(Data entries)
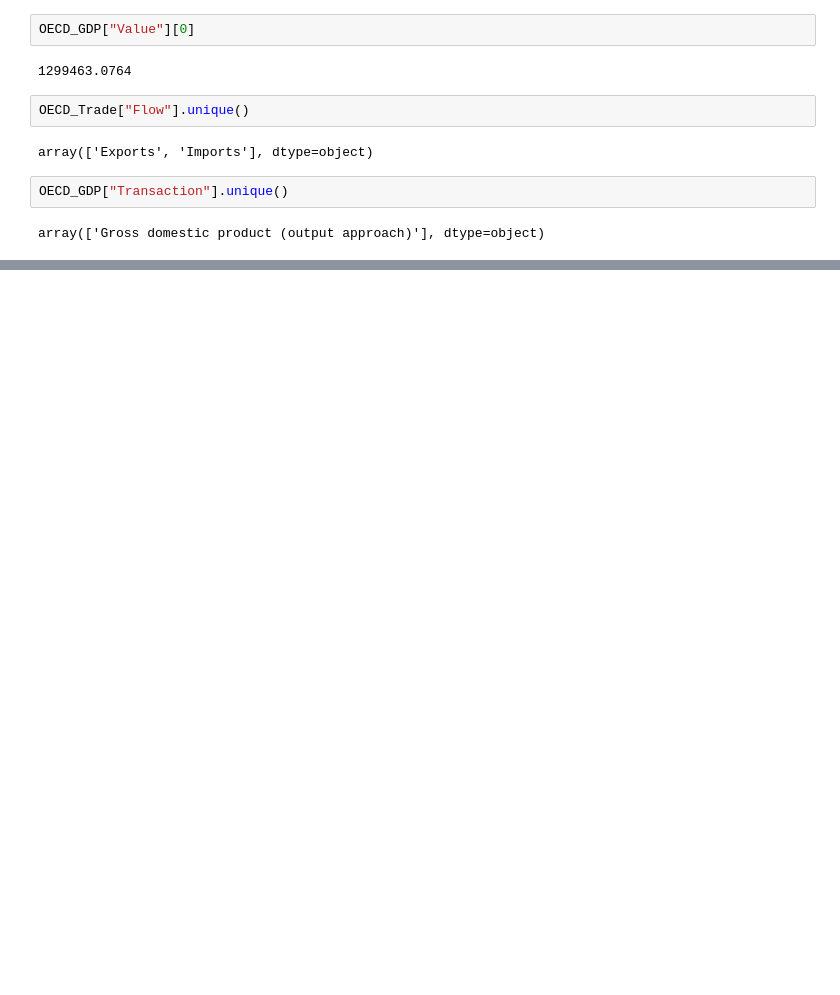
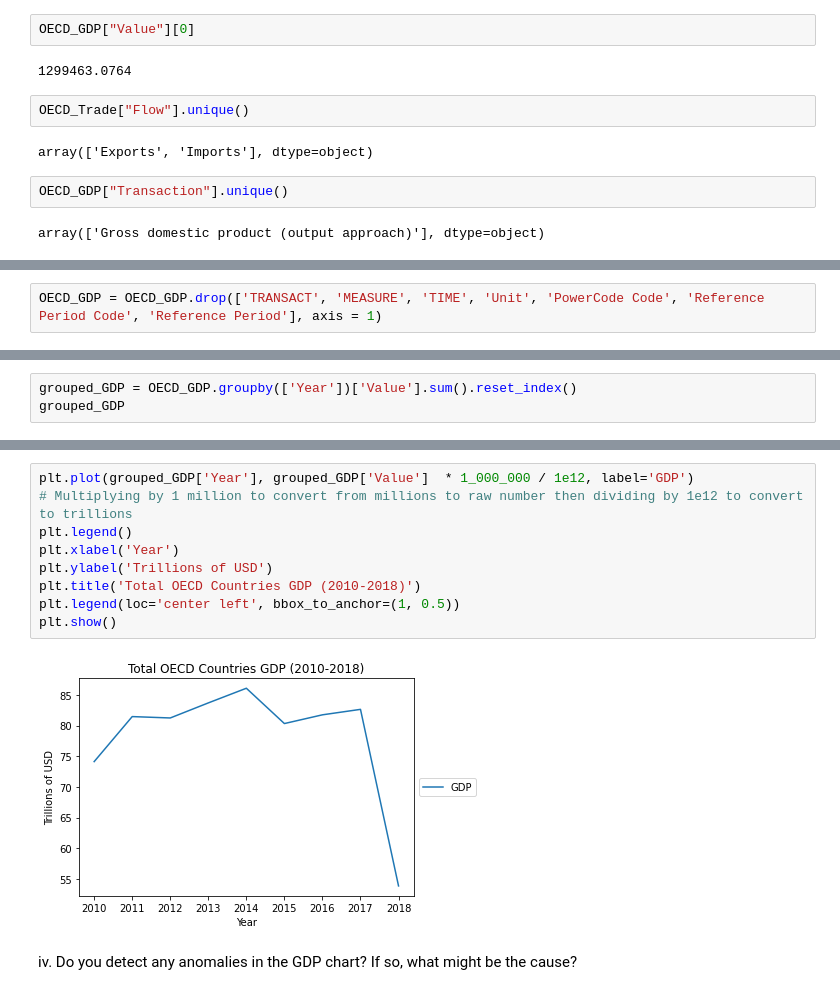
Before and after one commit to sni13/rsm312-businessAnalytics, a Jupyter notebook: Assignment 3/A3 Code.ipynb, the cells around one changed output, grey strips where cells are left out. Cells and saved outputs as stored; diff of their text form; blank space fills up the shorter version.

```diff
--- a/Assignment 3/A3 Code.ipynb
+++ b/Assignment 3/A3 Code.ipynb
@@ -84,0 +100,2 @@ array(['Gross domestic product (output approach)'], dtype=object)
+# %%
+OECD_GDP = OECD_GDP.drop(['TRANSACT', 'MEASURE', 'TIME', 'Unit', 'PowerCode Code', 'Reference Period Code', 'Reference Period'], axis = 1)
@@ -84,0 +160,3 @@ array(['Gross domestic product (output approach)'], dtype=object)
+# %%
+grouped_GDP = OECD_GDP.groupby(['Year'])['Value'].sum().reset_index()
+grouped_GDP
@@ -84,0 +174,13 @@ array(['Gross domestic product (output approach)'], dtype=object)
+# %%
+plt.plot(grouped_GDP['Year'], grouped_GDP['Value']  * 1_000_000 / 1e12, label='GDP')
+# Multiplying by 1 million to convert from millions to raw number then dividing by 1e12 to convert to trillions
+plt.legend()
+plt.xlabel('Year')
+plt.ylabel('Trillions of USD')
+plt.title('Total OECD Countries GDP (2010-2018)')
+plt.legend(loc='center left', bbox_to_anchor=(1, 0.5))
+plt.show()
+# %% [output]
+[figure, added]
+# %% [markdown]
+iv. Do you detect any anomalies in the GDP chart? If so, what might be the cause?
```
Also changed, not shown: parts of 21 cells of this notebook, 1 other file.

**WHAT NEEDS TO BE DONE:**
Lines with the word "Assignment" in them should be copied from the preceding records.

**OUTPUT OF THE TASK:**
Before and after one commit to sni13/rsm312-businessAnalytics, a Jupyter notebook: Assignment 3/A3 Code.ipynb, the cells around one changed output, grey strips where cells are left out. Cells and saved outputs as stored; diff of their text form; blank space fills up the shorter version.
--- a/Assignment 3/A3 Code.ipynb
+++ b/Assignment 3/A3 Code.ipynb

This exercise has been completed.